### WHAT IS NEEDED
From the line containing "Platform->>Target: POST + X-OPC-Signature + X-OPC-Timestamp" through the last line of the entries below, repeat each line word for word and leave out the rest.

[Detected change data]
=======

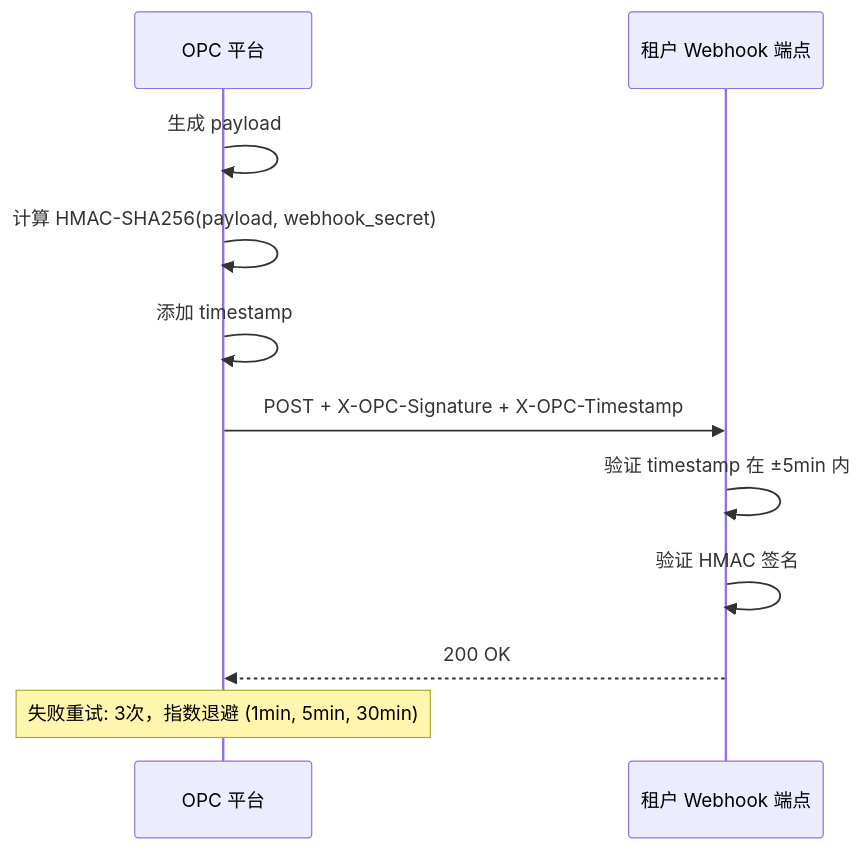
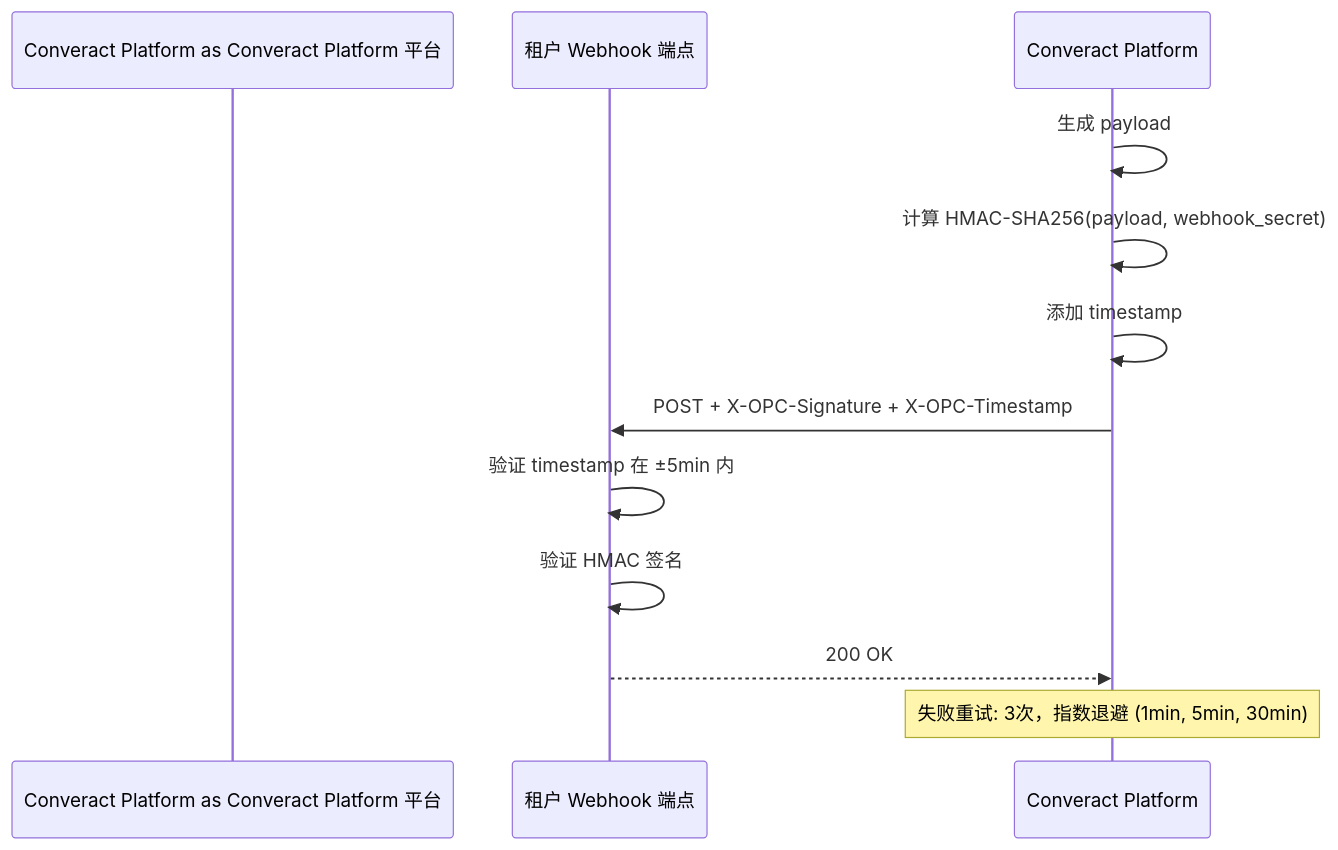
One commit to songgoldenwind-crypto/converact-platform changed the eighth of 11 diagrams in docs/design/security-design.md. Above: the diagram before and after it, drawn with Mermaid. The commit also changed other lines of this file and 1807 other files, not shown here.

````diff
--- a/docs/design/security-design.md
+++ b/docs/design/security-design.md
@@ -605,15 +605,15 @@
 ```mermaid
 sequenceDiagram
-    participant OPC as OPC 平台
+    participant Converact Platform as Converact Platform 平台
     participant Target as 租户 Webhook 端点
 
-    OPC->>OPC: 生成 payload
-    OPC->>OPC: 计算 HMAC-SHA256(payload, webhook_secret)
-    OPC->>OPC: 添加 timestamp
-    OPC->>Target: POST + X-OPC-Signature + X-OPC-Timestamp
+    Converact Platform->>Converact Platform: 生成 payload
+    Converact Platform->>Converact Platform: 计算 HMAC-SHA256(payload, webhook_secret)
+    Converact Platform->>Converact Platform: 添加 timestamp
+    Converact Platform->>Target: POST + X-OPC-Signature + X-OPC-Timestamp
     Target->>Target: 验证 timestamp 在 ±5min 内
     Target->>Target: 验证 HMAC 签名
-    Target-->>OPC: 200 OK
+    Target-->>Converact Platform: 200 OK
     
-    Note over OPC: 失败重试: 3次，指数退避 (1min, 5min, 30min)
+    Note over Converact Platform: 失败重试: 3次，指数退避 (1min, 5min, 30min)
 ```
````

=======

### ANSWER
+    Converact Platform->>Target: POST + X-OPC-Signature + X-OPC-Timestamp
     Target->>Target: 验证 timestamp 在 ±5min 内
     Target->>Target: 验证 HMAC 签名
-    Target-->>OPC: 200 OK
+    Target-->>Converact Platform: 200 OK
     
-    Note over OPC: 失败重试: 3次，指数退避 (1min, 5min, 30min)
+    Note over Converact Platform: 失败重试: 3次，指数退避 (1min, 5min, 30min)
 ```
````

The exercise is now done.